- **Problem description**
Each line of the records that holds the word "QFEX" should be copied out.

*** Data Section Begins ***

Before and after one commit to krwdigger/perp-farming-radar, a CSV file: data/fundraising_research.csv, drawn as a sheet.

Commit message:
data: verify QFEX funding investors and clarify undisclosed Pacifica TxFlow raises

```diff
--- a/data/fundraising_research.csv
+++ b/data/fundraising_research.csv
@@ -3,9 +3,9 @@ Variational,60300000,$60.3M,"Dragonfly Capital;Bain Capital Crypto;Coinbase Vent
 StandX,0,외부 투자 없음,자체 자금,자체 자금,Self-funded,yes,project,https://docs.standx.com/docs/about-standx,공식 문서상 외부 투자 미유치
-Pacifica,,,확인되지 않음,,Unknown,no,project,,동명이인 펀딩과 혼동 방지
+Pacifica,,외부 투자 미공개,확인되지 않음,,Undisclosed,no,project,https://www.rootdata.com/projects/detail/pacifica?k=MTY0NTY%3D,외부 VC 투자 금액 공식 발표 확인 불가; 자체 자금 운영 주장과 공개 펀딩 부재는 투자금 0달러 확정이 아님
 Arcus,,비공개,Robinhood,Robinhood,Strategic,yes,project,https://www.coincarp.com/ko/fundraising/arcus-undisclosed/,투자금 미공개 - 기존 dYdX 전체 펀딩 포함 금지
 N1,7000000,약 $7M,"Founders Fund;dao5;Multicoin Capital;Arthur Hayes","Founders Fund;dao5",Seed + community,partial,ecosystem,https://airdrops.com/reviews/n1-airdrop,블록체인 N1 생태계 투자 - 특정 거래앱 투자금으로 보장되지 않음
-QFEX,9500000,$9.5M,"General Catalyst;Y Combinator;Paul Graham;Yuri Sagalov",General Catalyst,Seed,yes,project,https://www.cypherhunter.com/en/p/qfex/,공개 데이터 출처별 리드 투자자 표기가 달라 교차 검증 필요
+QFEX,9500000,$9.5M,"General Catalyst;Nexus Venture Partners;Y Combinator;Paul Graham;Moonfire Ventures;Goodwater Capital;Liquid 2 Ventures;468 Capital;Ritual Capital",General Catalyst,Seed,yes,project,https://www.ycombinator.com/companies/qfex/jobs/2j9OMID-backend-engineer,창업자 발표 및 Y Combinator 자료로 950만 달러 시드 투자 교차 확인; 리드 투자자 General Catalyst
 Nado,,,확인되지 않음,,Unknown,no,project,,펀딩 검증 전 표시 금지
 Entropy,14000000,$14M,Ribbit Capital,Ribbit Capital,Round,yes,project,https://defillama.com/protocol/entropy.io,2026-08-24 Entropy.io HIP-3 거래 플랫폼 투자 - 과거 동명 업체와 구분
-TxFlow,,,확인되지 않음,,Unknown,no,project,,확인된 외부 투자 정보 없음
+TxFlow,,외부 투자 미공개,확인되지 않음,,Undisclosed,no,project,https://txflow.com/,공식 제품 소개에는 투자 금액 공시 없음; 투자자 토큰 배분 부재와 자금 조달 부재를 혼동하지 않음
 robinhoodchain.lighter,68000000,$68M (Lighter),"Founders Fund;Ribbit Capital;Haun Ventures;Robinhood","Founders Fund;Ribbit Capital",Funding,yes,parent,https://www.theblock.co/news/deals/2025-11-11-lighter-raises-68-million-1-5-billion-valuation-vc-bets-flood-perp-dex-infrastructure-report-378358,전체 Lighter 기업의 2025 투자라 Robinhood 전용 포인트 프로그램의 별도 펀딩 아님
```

*** Data Section Ends ***

- **Answer section**
data: verify QFEX funding investors and clarify undisclosed Pacifica TxFlow raises
-QFEX,9500000,$9.5M,"General Catalyst;Y Combinator;Paul Graham;Yuri Sagalov",General Catalyst,Seed,yes,project,https://www.cypherhunter.com/en/p/qfex/,공개 데이터 출처별 리드 투자자 표기가 달라 교차 검증 필요
+QFEX,9500000,$9.5M,"General Catalyst;Nexus Venture Partners;Y Combinator;Paul Graham;Moonfire Ventures;Goodwater Capital;Liquid 2 Ventures;468 Capital;Ritual Capital",General Catalyst,Seed,yes,project,https://www.ycombinator.com/companies/qfex/jobs/2j9OMID-backend-engineer,창업자 발표 및 Y Combinator 자료로 950만 달러 시드 투자 교차 확인; 리드 투자자 General Catalyst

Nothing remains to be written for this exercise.